What you will do:
Report every line of the data where the string "resources" appears.

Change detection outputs
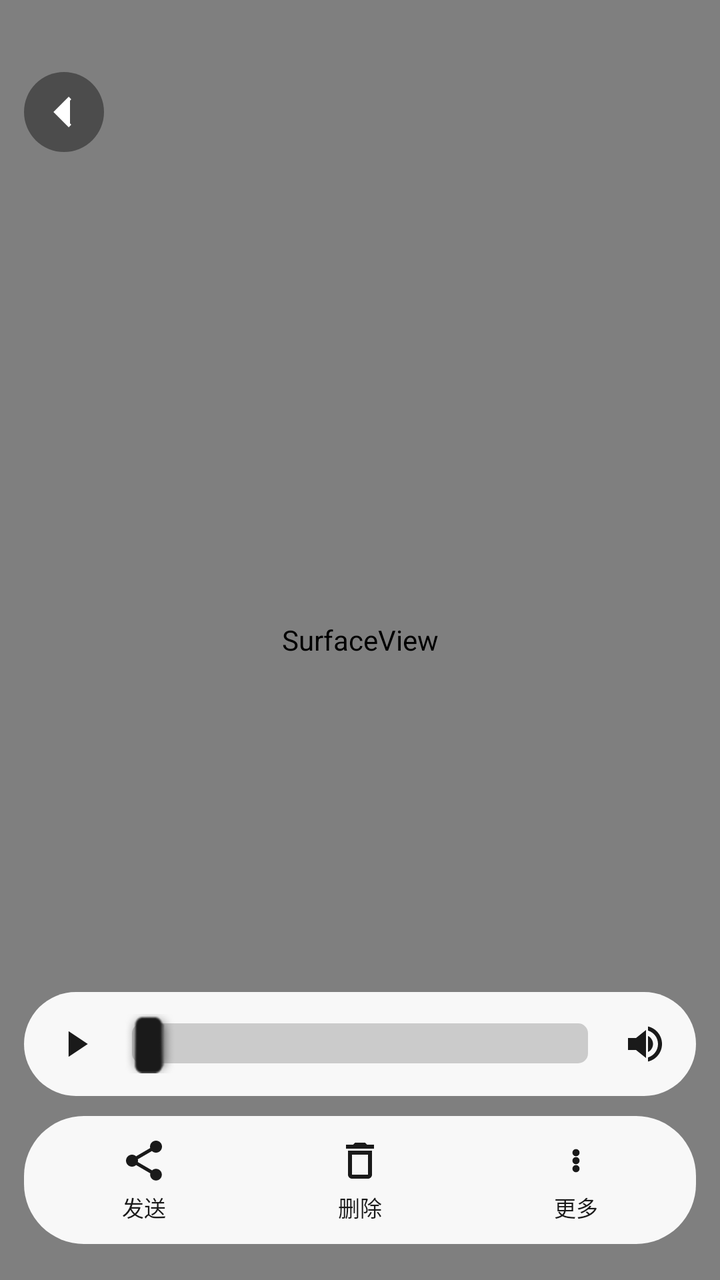
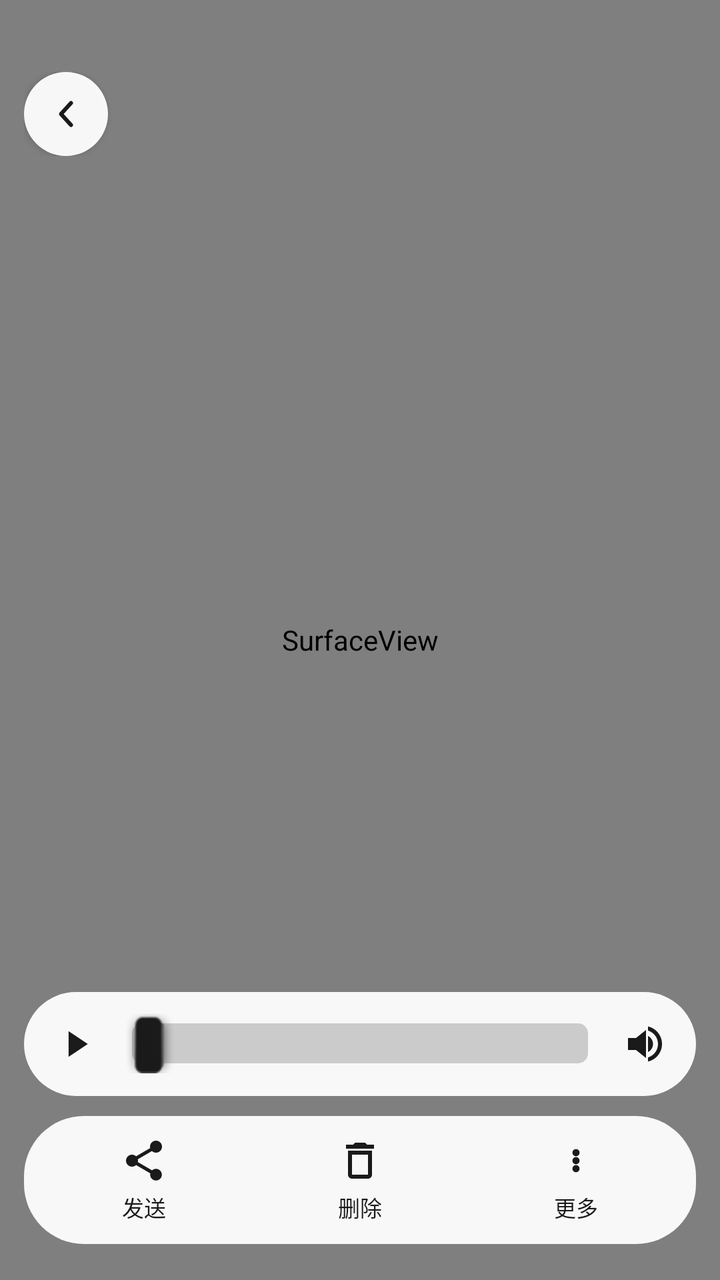

Two renders of the same Android screen: before a commit and after it. Below are the layout's source before the change and the commit's diff.
<!-- AndroidManifest.xml: activity theme android:Theme.Black.NoTitleBar -->
<!-- res/layout/activity_video_player.xml -->
<?xml version="1.0" encoding="utf-8"?>
<FrameLayout xmlns:android="http://schemas.android.com/apk/res/android"
    android:id="@+id/video_root"
    android:layout_width="match_parent"
    android:layout_height="match_parent"
    android:background="@color/video_bg">

    <SurfaceView
        android:id="@+id/video_surface"
        android:layout_width="match_parent"
        android:layout_height="match_parent"
        android:layout_gravity="center" />

    
    <LinearLayout
        android:id="@+id/video_top"
        android:layout_width="match_parent"
        android:layout_height="wrap_content"
        android:layout_gravity="top"
        android:paddingHorizontal="12dp"
        android:paddingTop="36dp"
        android:paddingBottom="8dp"
        android:gravity="center_vertical"
        android:orientation="horizontal">

        <ImageButton
            android:id="@+id/btn_video_back"
            android:layout_width="40dp"
            android:layout_height="40dp"
            android:background="@drawable/bg_circle_scrim"
            android:padding="8dp"
            android:src="@drawable/ic_video_back"
            android:contentDescription="@string/video_back" />

        <TextView
            android:id="@+id/tv_video_date"
            android:layout_width="0dp"
            android:layout_height="wrap_content"
            android:layout_weight="1"
            android:gravity="center"
            android:textColor="#F2FFFFFF"
            android:textSize="14sp" />
    </LinearLayout>

    
    <LinearLayout
        android:id="@+id/video_controls"
        android:layout_width="match_parent"
        android:layout_height="wrap_content"
        android:layout_gravity="bottom"
        android:orientation="vertical"
        android:paddingHorizontal="12dp"
        android:paddingBottom="18dp">

        <LinearLayout
            android:layout_width="match_parent"
            android:layout_height="52dp"
            android:background="@drawable/bg_video_pill"
            android:gravity="center_vertical"
            android:orientation="horizontal"
            android:paddingStart="4dp"
            android:paddingEnd="4dp">

            <ImageButton
                android:id="@+id/btn_video_play"
                android:layout_width="44dp"
                android:layout_height="44dp"
                android:background="@null"
                android:padding="10dp"
                android:src="@drawable/ic_video_play"
                android:contentDescription="@string/video_play" />

            <SeekBar
                android:id="@+id/seek_video"
                android:layout_width="0dp"
                android:layout_height="wrap_content"
                android:layout_weight="1"
                android:progressBackgroundTint="@color/video_track"
                android:progressTint="@color/video_icon"
                android:thumbTint="@color/video_icon"
                android:splitTrack="false"
                android:paddingHorizontal="6dp" />

            <ImageButton
                android:id="@+id/btn_video_mute"
                android:layout_width="44dp"
                android:layout_height="44dp"
                android:background="@null"
                android:padding="10dp"
                android:src="@drawable/ic_video_volume"
                android:contentDescription="@string/video_mute" />
        </LinearLayout>

        <LinearLayout
            android:layout_width="match_parent"
            android:layout_height="64dp"
            android:layout_marginTop="10dp"
            android:background="@drawable/bg_video_pill"
            android:orientation="horizontal"
            android:paddingHorizontal="6dp">

            <LinearLayout
                android:id="@+id/act_video_send"
                style="@style/VideoActionItem">

                <ImageView
                    style="@style/VideoActionIcon"
                    android:src="@drawable/ic_video_share" />

                <TextView style="@style/VideoActionLabel" android:text="@string/video_send" />
            </LinearLayout>

            /LinearLayout>

            /LinearLayout>

            <LinearLayout
                android:id="@+id/act_video_delete"
                style="@style/VideoActionItem">

                <ImageView
                    style="@style/VideoActionIcon"
                    android:src="@drawable/ic_video_delete" />

                <TextView style="@style/VideoActionLabel" android:text="@string/video_delete" />
            </LinearLayout>

            <LinearLayout
                android:id="@+id/act_video_more"
                style="@style/VideoActionItem">

                <ImageView
                    style="@style/VideoActionIcon"
                    android:src="@drawable/ic_video_more" />

                <TextView style="@style/VideoActionLabel" android:text="@string/video_more" />
            </LinearLayout>
        </LinearLayout>
    </LinearLayout>
</FrameLayout>
<!-- resources referenced by this layout -->
<resources>
  <color name="video_bg">#FF000000</color>
  <color name="video_icon">#FF1A1A1A</color>
  <color name="video_track">#2E000000</color>
  <!-- drawable bg_circle_scrim (drawable) -->
  <?xml version="1.0" encoding="utf-8"?>
  <shape xmlns:android="http://schemas.android.com/apk/res/android" android:shape="oval">
      <solid android:color="@color/video_scrim" />
  </shape>
  <!-- drawable bg_video_pill (drawable) -->
  <?xml version="1.0" encoding="utf-8"?>
  <shape xmlns:android="http://schemas.android.com/apk/res/android" android:shape="rectangle">
      <solid android:color="@color/video_pill" />
      <corners android:radius="30dp" />
  </shape>
  <!-- drawable ic_video_back (drawable) -->
  <vector xmlns:android="http://schemas.android.com/apk/res/android"
      android:width="24dp" android:height="24dp"
      android:viewportWidth="24" android:viewportHeight="24"
      android:tint="#FFFFFFFF">
      <path android:fillColor="#FF000000" android:strokeColor="#FF000000" android:strokeWidth="1.8"
          android:pathData="M15,5L8,12l7,7" />
  </vector>
  <!-- drawable ic_video_delete (drawable) -->
  <vector xmlns:android="http://schemas.android.com/apk/res/android"
      android:width="24dp" android:height="24dp"
      android:viewportWidth="24" android:viewportHeight="24"
      android:tint="@color/video_icon">
      <path android:fillColor="#FF000000" android:pathData="M6,19c0,1.1 0.9,2 2,2h8c1.1,0 2,-0.9 2,-2V7H6v12zM8,9h8v10H8V9zM15.5,4l-1,-1h-5l-1,1H5v2h14V4z" />
  </vector>
  <!-- drawable ic_video_more (drawable) -->
  <vector xmlns:android="http://schemas.android.com/apk/res/android"
      android:width="24dp" android:height="24dp"
      android:viewportWidth="24" android:viewportHeight="24"
      android:tint="@color/video_icon">
      <path android:fillColor="#FF000000" android:pathData="M12,8m-1.8,0a1.8,1.8 0,1 1,3.6 0a1.8,1.8 0,1 1,-3.6 0M12,12m-1.8,0a1.8,1.8 0,1 1,3.6 0a1.8,1.8 0,1 1,-3.6 0M12,16m-1.8,0a1.8,1.8 0,1 1,3.6 0a1.8,1.8 0,1 1,-3.6 0" />
  </vector>
  <!-- drawable ic_video_play (drawable) -->
  <vector xmlns:android="http://schemas.android.com/apk/res/android"
      android:width="24dp" android:height="24dp"
      android:viewportWidth="24" android:viewportHeight="24"
      android:tint="@color/video_icon">
      <path android:fillColor="#FF000000" android:pathData="M8.3,5.6L17.9,12L8.3,18.4Z" />
  </vector>
  <string name="video_back">返回</string>
  <string name="video_delete">删除</string>
  <string name="video_more">更多</string>
  <string name="video_mute">静音</string>
  <string name="video_play">播放</string>
  <string name="video_send">发送</string>
  <style name="VideoActionIcon">
          <item name="android:layout_width">24dp</item>
          <item name="android:layout_height">24dp</item>
          <item name="android:contentDescription">@null</item>
      </style>
  <style name="VideoActionItem">
          <item name="android:layout_width">0dp</item>
          <item name="android:layout_height">match_parent</item>
          <item name="android:layout_weight">1</item>
          <item name="android:gravity">center</item>
          <item name="android:orientation">vertical</item>
          <item name="android:clickable">true</item>
          <item name="android:focusable">true</item>
          <item name="android:background">?android:attr/selectableItemBackgroundBorderless</item>
      </style>
  <style name="VideoActionLabel">
          <item name="android:layout_width">wrap_content</item>
          <item name="android:layout_height">wrap_content</item>
          <item name="android:layout_marginTop">3dp</item>
          <item name="android:textColor">@color/video_icon</item>
          <item name="android:textSize">11sp</item>
      </style>
  <color name="video_scrim">#66000000</color>
  <color name="video_pill">#F2FFFFFF</color>
  <!-- unchanged entries left out for length: 2 -->
</resources>

<!-- the commit's change to res/layout/activity_video_player.xml (unified diff, before → after) -->
@@ -25,10 +25,11 @@
 
         <ImageButton
             android:id="@+id/btn_video_back"
-            android:layout_width="40dp"
-            android:layout_height="40dp"
-            android:background="@drawable/bg_circle_scrim"
-            android:padding="8dp"
+            android:layout_width="42dp"
+            android:layout_height="42dp"
+            android:background="@drawable/bg_circle_light"
+            android:elevation="2dp"
+            android:padding="9dp"
             android:src="@drawable/ic_video_back"
             android:contentDescription="@string/video_back" />
 
<!-- resource entries referenced after the edit -->
@@ -3,10 +3,10 @@
   <color name="video_bg">#FF000000</color>
   <color name="video_icon">#FF1A1A1A</color>
   <color name="video_track">#2E000000</color>
-  <!-- drawable bg_circle_scrim (drawable) -->
+  <!-- drawable bg_circle_light (drawable) -->
   <?xml version="1.0" encoding="utf-8"?>
   <shape xmlns:android="http://schemas.android.com/apk/res/android" android:shape="oval">
-      <solid android:color="@color/video_scrim" />
+      <solid android:color="#F2FFFFFF" />
   </shape>
   <!-- drawable bg_video_pill (drawable) -->
   <?xml version="1.0" encoding="utf-8"?>
@@ -18,9 +18,10 @@
   <vector xmlns:android="http://schemas.android.com/apk/res/android"
       android:width="24dp" android:height="24dp"
       android:viewportWidth="24" android:viewportHeight="24"
-      android:tint="#FFFFFFFF">
-      <path android:fillColor="#FF000000" android:strokeColor="#FF000000" android:strokeWidth="1.8"
-          android:pathData="M15,5L8,12l7,7" />
+      android:tint="@color/video_icon">
+      <path android:fillColor="#00000000" android:strokeColor="#FF000000"
+          android:strokeWidth="2" android:strokeLineCap="round" android:strokeLineJoin="round"
+          android:pathData="M14.5,6.5L9.5,12l5,5.5" />
   </vector>
   <!-- drawable ic_video_delete (drawable) -->
   <vector xmlns:android="http://schemas.android.com/apk/res/android"
@@ -71,7 +72,6 @@
           <item name="android:textColor">@color/video_icon</item>
           <item name="android:textSize">11sp</item>
       </style>
-  <color name="video_scrim">#66000000</color>
   <color name="video_pill">#F2FFFFFF</color>
   <!-- unchanged entries left out for length: 2 -->
 </resources>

Exercise result:
<!-- resources referenced by this layout -->
<resources>
</resources>
 </resources>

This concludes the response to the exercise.